NYCHA staffers Tanya Choute, 39, and Sherrell Hill, 29, received summonses for fifth-degree marijuana possession.
Choute and Hill were caught buying weed from the drug den apartment while in uniform and during working hours, authorities said.
NYCHA spokeswoman Jasmine Blake said Friday the authority has suspended the three workers.
"We have no tolerance for illicit activity in public housing.
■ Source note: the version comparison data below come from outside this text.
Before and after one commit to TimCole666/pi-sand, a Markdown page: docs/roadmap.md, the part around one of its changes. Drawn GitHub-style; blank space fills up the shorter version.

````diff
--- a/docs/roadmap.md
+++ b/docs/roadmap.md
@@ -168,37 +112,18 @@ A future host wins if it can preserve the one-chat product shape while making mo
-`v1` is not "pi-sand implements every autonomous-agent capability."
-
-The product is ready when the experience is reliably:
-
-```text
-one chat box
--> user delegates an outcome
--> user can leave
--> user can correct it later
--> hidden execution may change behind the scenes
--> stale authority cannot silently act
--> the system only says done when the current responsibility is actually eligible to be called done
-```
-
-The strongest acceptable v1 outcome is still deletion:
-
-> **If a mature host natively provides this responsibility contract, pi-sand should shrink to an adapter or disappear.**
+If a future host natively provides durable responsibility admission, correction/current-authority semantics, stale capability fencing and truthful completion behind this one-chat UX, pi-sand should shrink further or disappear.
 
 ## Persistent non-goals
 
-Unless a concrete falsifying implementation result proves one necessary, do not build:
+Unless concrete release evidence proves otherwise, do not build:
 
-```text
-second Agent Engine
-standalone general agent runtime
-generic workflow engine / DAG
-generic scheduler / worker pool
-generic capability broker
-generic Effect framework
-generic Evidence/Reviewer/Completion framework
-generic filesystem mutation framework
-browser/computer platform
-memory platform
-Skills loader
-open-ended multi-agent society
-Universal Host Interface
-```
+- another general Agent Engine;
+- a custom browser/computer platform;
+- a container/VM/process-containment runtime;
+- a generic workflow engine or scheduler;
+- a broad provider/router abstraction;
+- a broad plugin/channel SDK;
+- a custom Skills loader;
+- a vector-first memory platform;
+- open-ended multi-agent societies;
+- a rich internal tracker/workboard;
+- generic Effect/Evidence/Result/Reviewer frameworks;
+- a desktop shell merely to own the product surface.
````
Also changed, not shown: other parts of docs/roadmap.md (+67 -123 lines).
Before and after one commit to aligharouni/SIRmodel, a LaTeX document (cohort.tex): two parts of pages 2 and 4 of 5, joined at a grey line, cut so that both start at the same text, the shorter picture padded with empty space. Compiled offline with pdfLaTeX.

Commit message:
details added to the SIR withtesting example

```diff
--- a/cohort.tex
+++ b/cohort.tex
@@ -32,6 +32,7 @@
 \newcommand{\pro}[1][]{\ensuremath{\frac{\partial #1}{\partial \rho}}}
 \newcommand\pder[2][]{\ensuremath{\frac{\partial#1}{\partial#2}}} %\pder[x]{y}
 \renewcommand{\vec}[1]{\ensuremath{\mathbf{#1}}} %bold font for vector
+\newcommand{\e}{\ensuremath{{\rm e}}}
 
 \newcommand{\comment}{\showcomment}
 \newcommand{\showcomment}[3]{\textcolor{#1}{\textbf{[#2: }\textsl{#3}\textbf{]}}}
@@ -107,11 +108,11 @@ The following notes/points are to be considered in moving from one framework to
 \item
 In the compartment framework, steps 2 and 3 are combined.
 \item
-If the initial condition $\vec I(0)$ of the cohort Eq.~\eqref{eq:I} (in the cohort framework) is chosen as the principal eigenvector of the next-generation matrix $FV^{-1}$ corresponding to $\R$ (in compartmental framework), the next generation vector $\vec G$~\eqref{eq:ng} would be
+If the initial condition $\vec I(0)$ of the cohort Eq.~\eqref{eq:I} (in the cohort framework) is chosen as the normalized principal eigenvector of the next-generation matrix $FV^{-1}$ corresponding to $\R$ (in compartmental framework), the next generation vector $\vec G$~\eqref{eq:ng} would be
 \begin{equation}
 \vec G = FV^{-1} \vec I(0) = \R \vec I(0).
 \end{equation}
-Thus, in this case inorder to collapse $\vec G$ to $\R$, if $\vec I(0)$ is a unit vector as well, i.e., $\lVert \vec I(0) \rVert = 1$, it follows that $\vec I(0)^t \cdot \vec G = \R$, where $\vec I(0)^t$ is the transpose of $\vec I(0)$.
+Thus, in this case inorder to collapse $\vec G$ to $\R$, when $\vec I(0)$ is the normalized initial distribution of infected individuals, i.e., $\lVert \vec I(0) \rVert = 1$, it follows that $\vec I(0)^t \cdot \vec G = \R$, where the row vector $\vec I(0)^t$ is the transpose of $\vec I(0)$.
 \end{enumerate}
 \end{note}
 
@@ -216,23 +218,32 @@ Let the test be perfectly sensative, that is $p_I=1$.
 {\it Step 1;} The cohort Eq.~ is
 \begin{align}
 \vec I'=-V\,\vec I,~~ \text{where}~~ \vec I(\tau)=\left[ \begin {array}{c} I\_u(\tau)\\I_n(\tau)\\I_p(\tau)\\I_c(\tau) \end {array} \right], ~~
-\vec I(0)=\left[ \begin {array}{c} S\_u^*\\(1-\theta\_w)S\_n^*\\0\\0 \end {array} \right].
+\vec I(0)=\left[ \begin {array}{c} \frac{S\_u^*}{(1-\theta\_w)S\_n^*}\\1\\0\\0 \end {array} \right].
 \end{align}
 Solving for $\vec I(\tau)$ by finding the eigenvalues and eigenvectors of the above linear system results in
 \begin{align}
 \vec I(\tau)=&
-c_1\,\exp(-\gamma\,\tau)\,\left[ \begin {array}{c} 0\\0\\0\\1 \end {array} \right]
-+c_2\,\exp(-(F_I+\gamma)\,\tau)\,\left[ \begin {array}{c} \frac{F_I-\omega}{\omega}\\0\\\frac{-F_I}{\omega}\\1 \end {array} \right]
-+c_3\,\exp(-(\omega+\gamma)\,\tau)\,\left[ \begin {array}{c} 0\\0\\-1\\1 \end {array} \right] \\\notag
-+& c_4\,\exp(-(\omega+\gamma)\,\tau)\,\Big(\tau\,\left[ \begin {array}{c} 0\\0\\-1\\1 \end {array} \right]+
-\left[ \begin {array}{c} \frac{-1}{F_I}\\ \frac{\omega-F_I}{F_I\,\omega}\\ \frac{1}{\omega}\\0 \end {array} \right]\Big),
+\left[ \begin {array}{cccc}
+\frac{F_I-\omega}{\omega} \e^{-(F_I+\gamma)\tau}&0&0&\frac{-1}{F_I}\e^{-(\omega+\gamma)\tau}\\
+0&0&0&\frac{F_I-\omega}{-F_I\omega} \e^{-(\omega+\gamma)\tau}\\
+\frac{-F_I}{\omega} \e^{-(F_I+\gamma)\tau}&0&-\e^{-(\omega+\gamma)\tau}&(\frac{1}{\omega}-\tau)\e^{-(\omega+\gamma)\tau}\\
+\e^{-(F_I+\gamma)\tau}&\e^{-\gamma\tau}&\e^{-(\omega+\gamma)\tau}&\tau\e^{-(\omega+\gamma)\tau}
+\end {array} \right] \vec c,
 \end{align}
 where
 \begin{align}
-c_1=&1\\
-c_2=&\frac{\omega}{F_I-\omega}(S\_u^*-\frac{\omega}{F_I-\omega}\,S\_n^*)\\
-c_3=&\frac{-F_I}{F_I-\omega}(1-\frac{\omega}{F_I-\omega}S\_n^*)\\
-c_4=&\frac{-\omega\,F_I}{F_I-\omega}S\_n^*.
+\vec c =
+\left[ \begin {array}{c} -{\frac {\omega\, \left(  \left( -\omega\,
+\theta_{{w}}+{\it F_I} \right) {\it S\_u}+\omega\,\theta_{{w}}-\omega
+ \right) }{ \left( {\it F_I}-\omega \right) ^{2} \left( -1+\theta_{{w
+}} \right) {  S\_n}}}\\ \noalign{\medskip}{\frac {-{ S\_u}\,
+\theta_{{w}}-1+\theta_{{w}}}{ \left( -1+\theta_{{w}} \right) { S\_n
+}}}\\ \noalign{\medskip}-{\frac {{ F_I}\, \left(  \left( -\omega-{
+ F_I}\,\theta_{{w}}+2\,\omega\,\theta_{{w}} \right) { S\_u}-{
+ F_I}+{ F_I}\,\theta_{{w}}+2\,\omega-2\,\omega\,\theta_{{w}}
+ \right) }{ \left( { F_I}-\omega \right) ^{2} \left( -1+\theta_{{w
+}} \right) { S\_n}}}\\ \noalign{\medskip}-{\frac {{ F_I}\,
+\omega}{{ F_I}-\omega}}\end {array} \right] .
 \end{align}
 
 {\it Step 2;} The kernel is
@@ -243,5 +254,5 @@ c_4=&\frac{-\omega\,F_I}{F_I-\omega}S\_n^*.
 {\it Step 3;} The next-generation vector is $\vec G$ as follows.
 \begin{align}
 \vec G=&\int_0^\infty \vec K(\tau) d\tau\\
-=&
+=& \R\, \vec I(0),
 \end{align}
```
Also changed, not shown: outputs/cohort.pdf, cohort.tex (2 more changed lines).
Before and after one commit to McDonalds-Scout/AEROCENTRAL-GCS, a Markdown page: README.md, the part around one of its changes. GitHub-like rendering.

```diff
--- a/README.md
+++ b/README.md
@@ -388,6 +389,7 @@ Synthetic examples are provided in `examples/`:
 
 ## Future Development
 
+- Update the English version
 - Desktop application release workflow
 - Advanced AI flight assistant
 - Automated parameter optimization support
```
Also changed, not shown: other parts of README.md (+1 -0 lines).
While this is an ongoing investigation, we applaud the diligent work of our partners to help improve safety and security at NYCHA," she said.
With Kerry Burke, Ross Keith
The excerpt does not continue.